What you should do:
Across the records that follow, give the number of lines containing the word "docs" and nothing else.

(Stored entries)
____

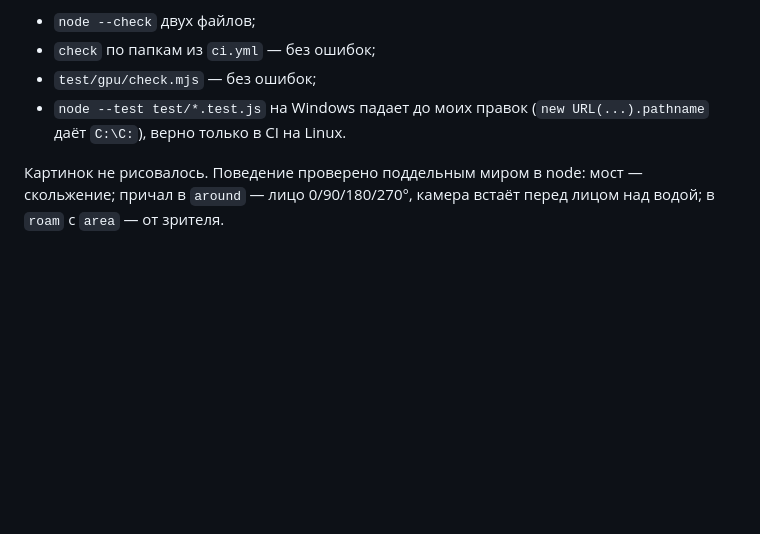
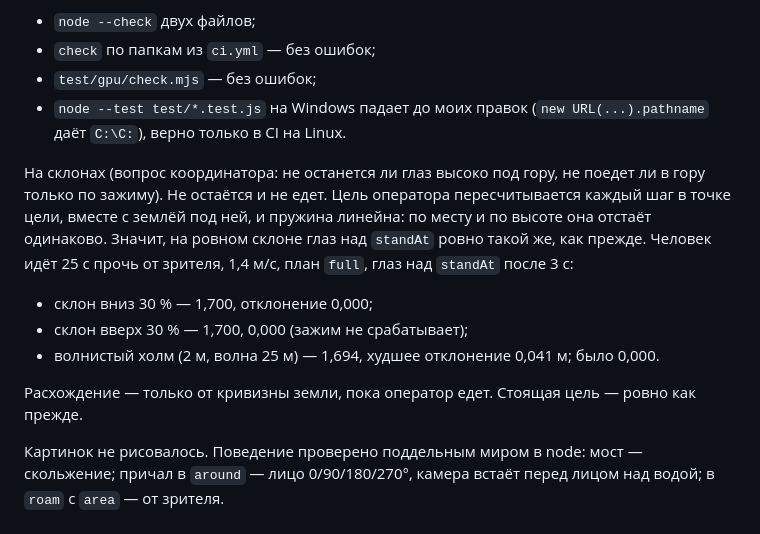
Before and after one commit to moood-me/moood, a Markdown page: docs/history/2026-10-29-camera-water.md, the part around the change. Rendered like a GitHub page; blank space fills up the shorter version.

Commit message:
History note: the operator on slopes measured (down, up, a rolling hill)
Co-Authored-By: Claude Opus 5.5 <noreply@anthropic.com>

```diff
--- a/docs/history/2026-10-29-camera-water.md
+++ b/docs/history/2026-10-29-camera-water.md
@@ -64,5 +64,15 @@
 - `node --test test/*.test.js` на Windows падает до моих правок (`new URL(...).pathname` даёт `C:\C:`), верно
   только в CI на Linux.
 
+На склонах (вопрос координатора: не останется ли глаз высоко под гору, не поедет ли в гору только по зажиму).
+Не остаётся и не едет. Цель оператора пересчитывается каждый шаг в точке цели, вместе с землёй под ней, и пружина
+линейна: по месту и по высоте она отстаёт одинаково. Значит, на ровном склоне глаз над `standAt` ровно такой же, как
+прежде. Человек идёт 25 с прочь от зрителя, 1,4 м/с, план `full`, глаз над `standAt` после 3 с:
+- склон вниз 30 % — 1,700, отклонение 0,000;
+- склон вверх 30 % — 1,700, 0,000 (зажим не срабатывает);
+- волнистый холм (2 м, волна 25 м) — 1,694, худшее отклонение 0,041 м; было 0,000.
+
+Расхождение — только от кривизны земли, пока оператор едет. Стоящая цель — ровно как прежде.
+
 Картинок не рисовалось. Поведение проверено поддельным миром в node: мост — скольжение; причал в `around` — лицо
 0/90/180/270°, камера встаёт перед лицом над водой; в `roam` с `area` — от зрителя.
```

____

Answer to this problem:
3